### WHAT IS NEEDED
Exclude the pictures, and otherwise reproduce the data in full.

Web page edit records:
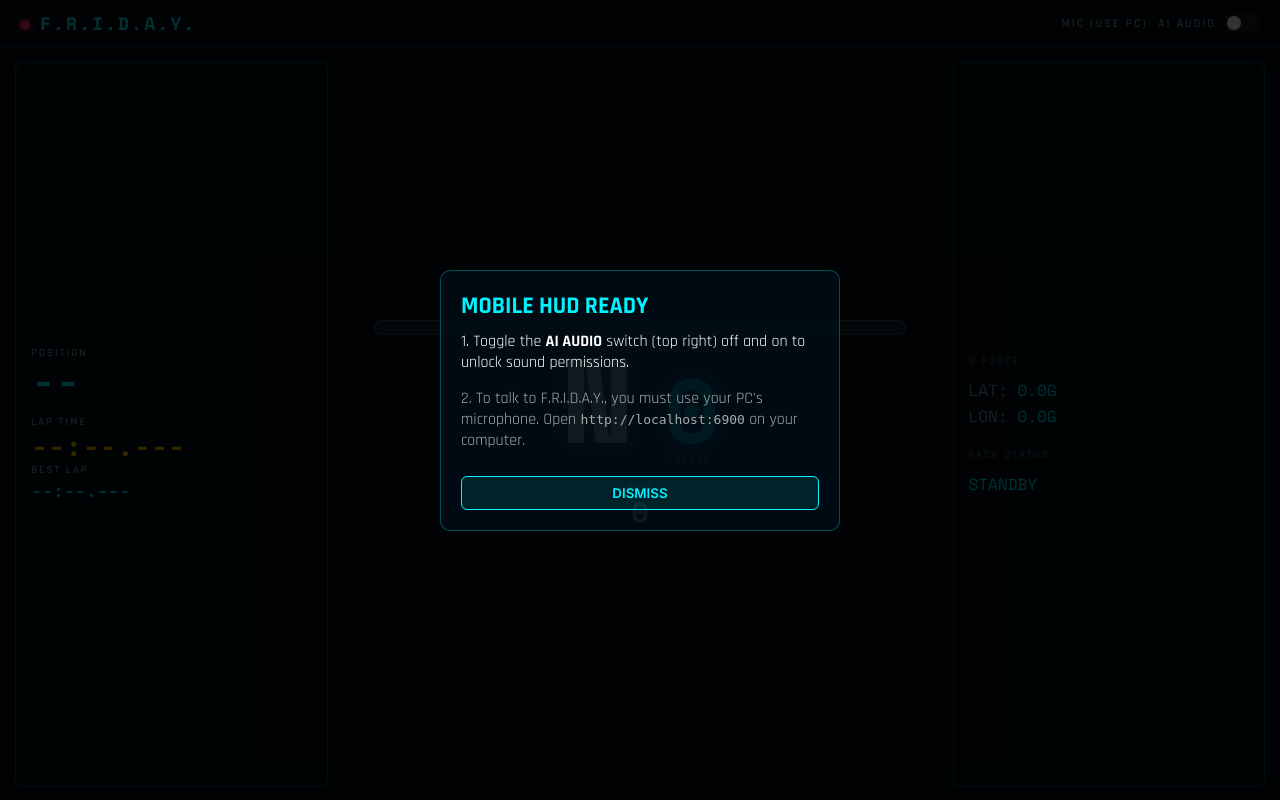
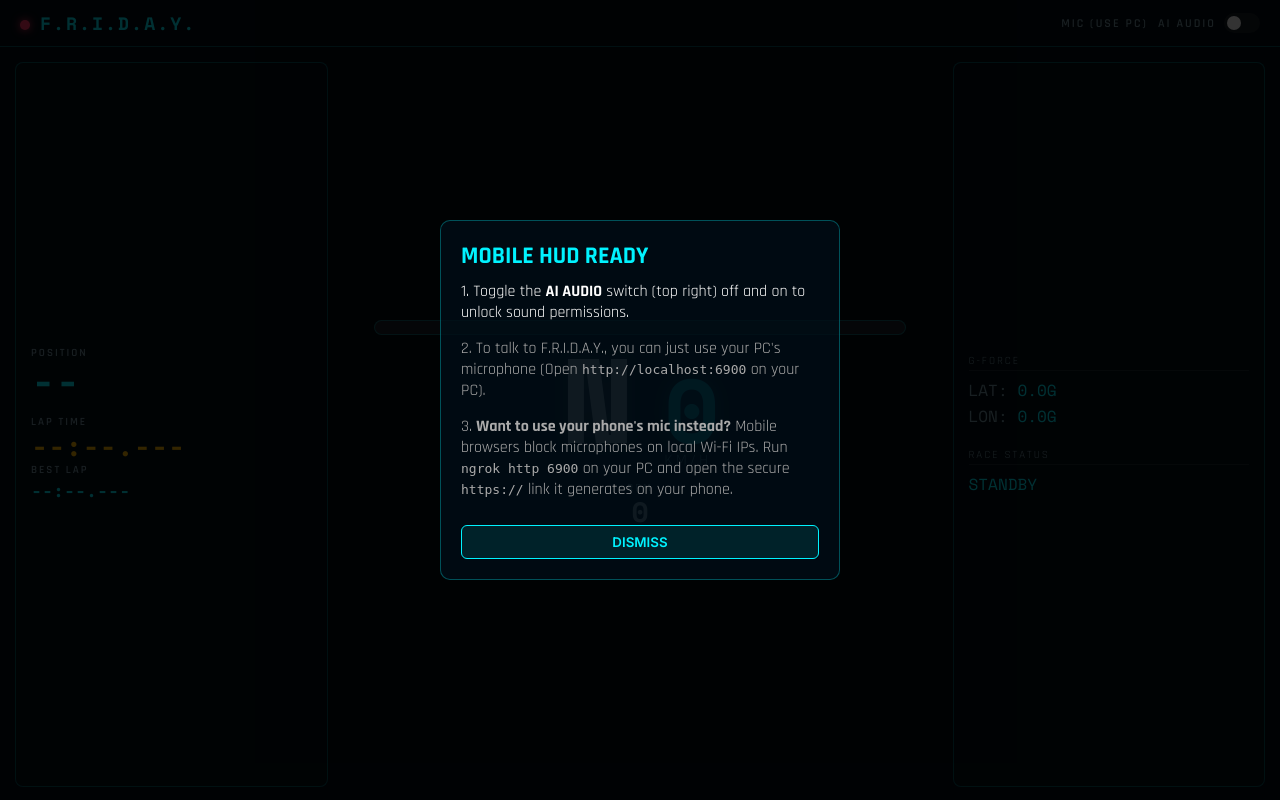
Before and after one commit to sathwik-e/Pitwall, a Flask app: template templates/mobile.html in a window 1280 px wide. Run offline with Flask 3, Linux system fonts and the light colour scheme; the template is opened without the code that fills it, so the values that code supplies are empty; some libraries are stand-ins or nearby versions.

Commit message:
Add Ngrok instructions to mobile setup guide for microphone support

```diff
--- a/templates/mobile.html
+++ b/templates/mobile.html
@@ -102,7 +102,8 @@
     <div class="setup-box">
       <h2 style="color: #00f3ff; margin-bottom: 10px;">MOBILE HUD READY</h2>
       <p style="margin-bottom: 15px; color: #fff;">1. Toggle the <b>AI AUDIO</b> switch (top right) off and on to unlock sound permissions.</p>
-      <p style="margin-bottom: 25px; color: #aaa;">2. To talk to F.R.I.D.A.Y., you must use your PC's microphone. Open <code>http://localhost:6900</code> on your computer.</p>
+      <p style="margin-bottom: 15px; color: #aaa;">2. To talk to F.R.I.D.A.Y., you can just use your PC's microphone (Open <code>http://localhost:6900</code> on your PC).</p>
+      <p style="margin-bottom: 25px; color: #aaa;">3. <b>Want to use your phone's mic instead?</b> Mobile browsers block microphones on local Wi-Fi IPs. Run <code>ngrok http 6900</code> on your PC and open the secure <code>https://</code> link it generates on your phone.</p>
       <button onclick="document.getElementById('setupGuide').style.display='none'" class="ptt-btn">DISMISS</button>
     </div>
   </div>
```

### RESULT
Before and after one commit to sathwik-e/Pitwall, a Flask app: template templates/mobile.html in a window 1280 px wide. Run offline with Flask 3, Linux system fonts and the light colour scheme; the template is opened without the code that fills it, so the values that code supplies are empty; some libraries are stand-ins or nearby versions.

Commit message:
Add Ngrok instructions to mobile setup guide for microphone support

```diff
--- a/templates/mobile.html
+++ b/templates/mobile.html
@@ -102,7 +102,8 @@
     <div class="setup-box">
       <h2 style="color: #00f3ff; margin-bottom: 10px;">MOBILE HUD READY</h2>
       <p style="margin-bottom: 15px; color: #fff;">1. Toggle the <b>AI AUDIO</b> switch (top right) off and on to unlock sound permissions.</p>
-      <p style="margin-bottom: 25px; color: #aaa;">2. To talk to F.R.I.D.A.Y., you must use your PC's microphone. Open <code>http://localhost:6900</code> on your computer.</p>
+      <p style="margin-bottom: 15px; color: #aaa;">2. To talk to F.R.I.D.A.Y., you can just use your PC's microphone (Open <code>http://localhost:6900</code> on your PC).</p>
+      <p style="margin-bottom: 25px; color: #aaa;">3. <b>Want to use your phone's mic instead?</b> Mobile browsers block microphones on local Wi-Fi IPs. Run <code>ngrok http 6900</code> on your PC and open the secure <code>https://</code> link it generates on your phone.</p>
       <button onclick="document.getElementById('setupGuide').style.display='none'" class="ptt-btn">DISMISS</button>
     </div>
   </div>
```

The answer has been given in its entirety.